5 out of 5
Label: Turntable Kitchen
Produced by: Eric D. Johnson
I was of the grunge generation. I had the experience of witnessing Smells Like Teen Spirit on MTV; of seeing video premieres that enraptured with their hooks and edge – the weird mixing of something popular also feeling rebellious. Hearing tracks on the radio that felt like something new, and worthy of becoming an instant obsession. Are these experiences unique to my generation? No, surely not. But I do think that (as it seems now) brief period where Nirvanas and Soundgardens and Smashing Pumpkins ruled our attentions and CD collections was a notable one.
But I also moved on quickly. I owned albums by the aforementioned bands and surely listened to them enough to commit them to permanent memory, but I oddly don’t seem to have much nostalgia for them; rather, the genres these albums encouraged me to shift toward seem to have formed those deeper connections. However, I don’t think an album like Siamese Dream got stuck temporarily in my playlist only because it was cool at the time: the notability of this era is because the stuff that was hitting the tops of alternative charts was also incredibly good. The quality of the music; of the performances; of the production; of the lyrics. It stands the test of time. The testament is when an artist with appreciation for the depths of the material – like Fruit Bats – comes along and re-presents it; reformats it. Plenty of people have covered tracks from Siamese Dream and the majority come across that way: as covers. But Eric D. Johnson of the Bats hasn’t made this on a lark, rather adapting it to his band’s own lush, raw style… which happens to be a perfect parallel to the lush and raw style of the original, albeit in a much different top-down genre.
I think I was expecting this full-album remake of Dream to be rather loose – probably acoustic, solo stuff. And that’s the core sound, but it’s enhanced wholly, with backup vocals, drums, keys, and tonal layering. Johnson chose slightly different approaches (poppier; slower) appropriate to his interpretation on each song, while maintaining the recognizable spirit and vibe of the sources. It’s a Fruit Bats album that reminds of the indie-Chicago roots where the group started, sprung forward through their decades of evolution. I don’t want to mislead that things are necessarily rewritten, but there’s a consideration for how to translate this stuff so it feels personal; it is the ideal set of covers that re-present the material in a new light to give it new meaning, while also bringing fresh appreciation for the original works. It also rather humorously juxtaposes Johnson’s pretty vocal lilt with Pumpkins’ Billy Corgan’s nasal tones – I never would’ve compared the two singers, but they are actually pretty similar, suggesting the “setting” for our music can influence our opinions on certain aspects of it. (That is: because Pumpkins was seen as a grunge band, surely the singer wasn’t necessarily very good.)

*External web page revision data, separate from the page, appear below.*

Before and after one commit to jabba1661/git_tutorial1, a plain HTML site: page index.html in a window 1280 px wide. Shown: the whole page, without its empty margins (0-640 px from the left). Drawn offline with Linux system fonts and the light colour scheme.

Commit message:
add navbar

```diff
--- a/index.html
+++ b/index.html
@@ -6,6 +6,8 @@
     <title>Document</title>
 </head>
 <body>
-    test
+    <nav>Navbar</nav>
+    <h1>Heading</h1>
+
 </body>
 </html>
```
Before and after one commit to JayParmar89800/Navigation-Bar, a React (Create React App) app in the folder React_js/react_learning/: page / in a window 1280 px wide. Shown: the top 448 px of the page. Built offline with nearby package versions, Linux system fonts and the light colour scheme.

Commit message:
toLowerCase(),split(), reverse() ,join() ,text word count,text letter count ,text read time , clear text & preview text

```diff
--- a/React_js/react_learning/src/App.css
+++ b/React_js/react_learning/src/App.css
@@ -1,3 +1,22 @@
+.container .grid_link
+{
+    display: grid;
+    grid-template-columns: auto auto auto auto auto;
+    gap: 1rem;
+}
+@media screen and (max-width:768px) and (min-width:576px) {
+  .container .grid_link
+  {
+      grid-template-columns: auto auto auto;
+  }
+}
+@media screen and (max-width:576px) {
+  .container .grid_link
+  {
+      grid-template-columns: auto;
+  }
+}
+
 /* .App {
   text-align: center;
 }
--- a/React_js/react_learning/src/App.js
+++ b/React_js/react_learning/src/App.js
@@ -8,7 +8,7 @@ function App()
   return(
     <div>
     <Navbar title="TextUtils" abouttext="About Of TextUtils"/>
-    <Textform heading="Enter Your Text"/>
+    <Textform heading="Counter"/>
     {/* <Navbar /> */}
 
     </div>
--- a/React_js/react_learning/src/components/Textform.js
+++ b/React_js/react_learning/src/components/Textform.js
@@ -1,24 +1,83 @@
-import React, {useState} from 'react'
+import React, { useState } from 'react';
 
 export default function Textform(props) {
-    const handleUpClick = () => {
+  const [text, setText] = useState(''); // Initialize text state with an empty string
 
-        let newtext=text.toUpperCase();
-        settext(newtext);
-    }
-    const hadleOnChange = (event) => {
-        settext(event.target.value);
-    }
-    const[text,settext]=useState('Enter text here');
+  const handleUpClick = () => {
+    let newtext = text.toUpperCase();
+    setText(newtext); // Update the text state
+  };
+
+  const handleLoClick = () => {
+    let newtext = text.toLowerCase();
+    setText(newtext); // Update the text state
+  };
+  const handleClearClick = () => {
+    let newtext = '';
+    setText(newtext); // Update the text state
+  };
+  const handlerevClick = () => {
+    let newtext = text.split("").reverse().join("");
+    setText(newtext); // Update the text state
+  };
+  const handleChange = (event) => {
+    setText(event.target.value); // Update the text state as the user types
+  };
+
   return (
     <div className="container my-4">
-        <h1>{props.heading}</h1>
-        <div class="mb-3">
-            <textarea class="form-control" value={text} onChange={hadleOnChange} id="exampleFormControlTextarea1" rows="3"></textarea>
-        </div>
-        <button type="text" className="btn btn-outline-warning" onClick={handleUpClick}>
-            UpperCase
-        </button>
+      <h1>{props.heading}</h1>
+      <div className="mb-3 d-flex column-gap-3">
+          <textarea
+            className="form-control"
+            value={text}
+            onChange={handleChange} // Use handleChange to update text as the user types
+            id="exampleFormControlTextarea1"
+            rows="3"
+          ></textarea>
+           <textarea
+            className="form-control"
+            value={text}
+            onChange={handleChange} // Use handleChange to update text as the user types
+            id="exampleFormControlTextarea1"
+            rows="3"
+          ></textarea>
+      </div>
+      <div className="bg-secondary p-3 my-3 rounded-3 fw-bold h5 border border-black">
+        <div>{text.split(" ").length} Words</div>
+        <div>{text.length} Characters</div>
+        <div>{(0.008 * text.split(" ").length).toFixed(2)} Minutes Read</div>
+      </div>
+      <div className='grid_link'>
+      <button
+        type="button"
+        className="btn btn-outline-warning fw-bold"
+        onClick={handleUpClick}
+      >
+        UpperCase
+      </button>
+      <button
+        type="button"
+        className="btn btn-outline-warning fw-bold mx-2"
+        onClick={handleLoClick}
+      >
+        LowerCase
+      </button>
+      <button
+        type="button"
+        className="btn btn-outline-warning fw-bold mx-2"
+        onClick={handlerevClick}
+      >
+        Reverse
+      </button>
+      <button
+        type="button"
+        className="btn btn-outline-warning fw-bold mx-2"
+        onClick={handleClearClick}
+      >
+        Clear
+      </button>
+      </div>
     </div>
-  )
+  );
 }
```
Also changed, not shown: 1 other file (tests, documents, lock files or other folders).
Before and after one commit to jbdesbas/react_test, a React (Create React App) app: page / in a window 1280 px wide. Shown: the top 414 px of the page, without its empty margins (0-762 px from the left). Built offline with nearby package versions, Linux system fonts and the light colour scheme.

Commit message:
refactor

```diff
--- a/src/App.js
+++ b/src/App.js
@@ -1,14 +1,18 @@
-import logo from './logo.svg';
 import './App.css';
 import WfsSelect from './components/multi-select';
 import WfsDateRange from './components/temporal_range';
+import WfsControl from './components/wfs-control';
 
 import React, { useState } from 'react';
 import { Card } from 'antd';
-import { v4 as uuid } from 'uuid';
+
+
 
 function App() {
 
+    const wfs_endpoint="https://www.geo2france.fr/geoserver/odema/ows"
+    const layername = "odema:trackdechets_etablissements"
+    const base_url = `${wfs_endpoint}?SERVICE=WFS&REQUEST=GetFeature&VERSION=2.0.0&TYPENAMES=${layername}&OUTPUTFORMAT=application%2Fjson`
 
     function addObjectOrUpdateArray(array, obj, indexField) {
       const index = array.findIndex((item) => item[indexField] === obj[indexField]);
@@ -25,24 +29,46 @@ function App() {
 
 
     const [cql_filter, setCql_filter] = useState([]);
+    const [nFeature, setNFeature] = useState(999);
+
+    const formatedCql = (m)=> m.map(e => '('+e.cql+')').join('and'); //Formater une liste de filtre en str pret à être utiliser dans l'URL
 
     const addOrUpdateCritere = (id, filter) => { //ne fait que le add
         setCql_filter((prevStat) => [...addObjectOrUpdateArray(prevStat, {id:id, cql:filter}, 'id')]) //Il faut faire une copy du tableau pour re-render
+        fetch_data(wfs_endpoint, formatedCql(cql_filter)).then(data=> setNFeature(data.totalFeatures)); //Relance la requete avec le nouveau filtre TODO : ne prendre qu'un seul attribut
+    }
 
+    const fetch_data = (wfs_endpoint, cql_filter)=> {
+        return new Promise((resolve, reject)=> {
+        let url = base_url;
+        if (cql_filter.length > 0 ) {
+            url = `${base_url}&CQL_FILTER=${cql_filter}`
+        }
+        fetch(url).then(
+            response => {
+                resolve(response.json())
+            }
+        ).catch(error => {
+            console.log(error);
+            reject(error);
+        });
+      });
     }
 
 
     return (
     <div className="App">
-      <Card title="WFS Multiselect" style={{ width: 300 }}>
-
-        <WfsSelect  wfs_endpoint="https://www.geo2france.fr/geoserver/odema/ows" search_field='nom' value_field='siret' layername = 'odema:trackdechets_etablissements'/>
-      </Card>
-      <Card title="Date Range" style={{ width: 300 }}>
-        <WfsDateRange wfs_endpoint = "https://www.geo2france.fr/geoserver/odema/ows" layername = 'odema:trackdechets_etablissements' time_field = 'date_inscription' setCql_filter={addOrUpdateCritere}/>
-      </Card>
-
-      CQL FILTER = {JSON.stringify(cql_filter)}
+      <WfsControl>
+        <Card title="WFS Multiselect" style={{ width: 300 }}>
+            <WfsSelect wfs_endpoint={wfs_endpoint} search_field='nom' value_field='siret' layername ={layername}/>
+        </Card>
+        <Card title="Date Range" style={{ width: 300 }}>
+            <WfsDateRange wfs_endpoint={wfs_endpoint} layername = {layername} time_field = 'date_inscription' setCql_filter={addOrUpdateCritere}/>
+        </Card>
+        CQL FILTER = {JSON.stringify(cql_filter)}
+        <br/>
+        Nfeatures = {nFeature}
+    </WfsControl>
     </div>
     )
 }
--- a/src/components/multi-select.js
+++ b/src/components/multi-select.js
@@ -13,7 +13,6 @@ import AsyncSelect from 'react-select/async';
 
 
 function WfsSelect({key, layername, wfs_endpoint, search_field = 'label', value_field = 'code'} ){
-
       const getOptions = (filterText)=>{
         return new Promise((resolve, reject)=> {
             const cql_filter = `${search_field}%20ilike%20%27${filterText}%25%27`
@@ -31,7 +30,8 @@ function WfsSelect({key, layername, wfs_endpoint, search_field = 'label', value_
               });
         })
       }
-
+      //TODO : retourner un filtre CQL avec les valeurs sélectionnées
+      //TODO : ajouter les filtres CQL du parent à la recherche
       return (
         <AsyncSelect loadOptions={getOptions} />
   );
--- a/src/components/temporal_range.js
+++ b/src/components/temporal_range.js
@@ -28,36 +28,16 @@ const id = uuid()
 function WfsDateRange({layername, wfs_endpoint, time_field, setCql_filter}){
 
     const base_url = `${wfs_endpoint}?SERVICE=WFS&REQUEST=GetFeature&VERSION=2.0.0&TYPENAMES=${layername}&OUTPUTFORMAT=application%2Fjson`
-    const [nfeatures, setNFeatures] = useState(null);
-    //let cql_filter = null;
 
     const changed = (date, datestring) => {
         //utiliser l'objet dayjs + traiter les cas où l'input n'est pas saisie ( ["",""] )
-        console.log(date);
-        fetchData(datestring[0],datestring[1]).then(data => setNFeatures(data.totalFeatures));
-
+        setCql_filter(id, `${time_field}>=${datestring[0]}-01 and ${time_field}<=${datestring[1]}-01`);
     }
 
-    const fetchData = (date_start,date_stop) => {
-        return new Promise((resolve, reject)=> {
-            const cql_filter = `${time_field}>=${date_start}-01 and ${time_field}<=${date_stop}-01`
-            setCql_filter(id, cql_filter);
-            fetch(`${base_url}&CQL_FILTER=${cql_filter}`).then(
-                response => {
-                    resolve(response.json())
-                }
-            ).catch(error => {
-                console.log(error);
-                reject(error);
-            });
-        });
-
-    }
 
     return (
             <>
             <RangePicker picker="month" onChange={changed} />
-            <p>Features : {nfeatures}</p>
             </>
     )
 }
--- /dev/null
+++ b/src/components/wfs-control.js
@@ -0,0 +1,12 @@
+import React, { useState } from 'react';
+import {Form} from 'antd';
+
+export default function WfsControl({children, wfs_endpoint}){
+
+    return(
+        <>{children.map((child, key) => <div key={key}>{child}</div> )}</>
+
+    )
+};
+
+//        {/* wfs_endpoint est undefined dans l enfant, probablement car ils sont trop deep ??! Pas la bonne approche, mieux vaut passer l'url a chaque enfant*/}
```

Housed in a jacket with a wash of colors designed by Morgan Keys which is also evocative of the original’s color scheme, Fruit Bats’ take on Siamese Dream has much more impact than I was expecting, rendering an album that I’ve previously enjoyed but not given much weight to in my overall musical history into something beautifully fresh, emotional, and fun, and excites me to go back and re-explore that musical history.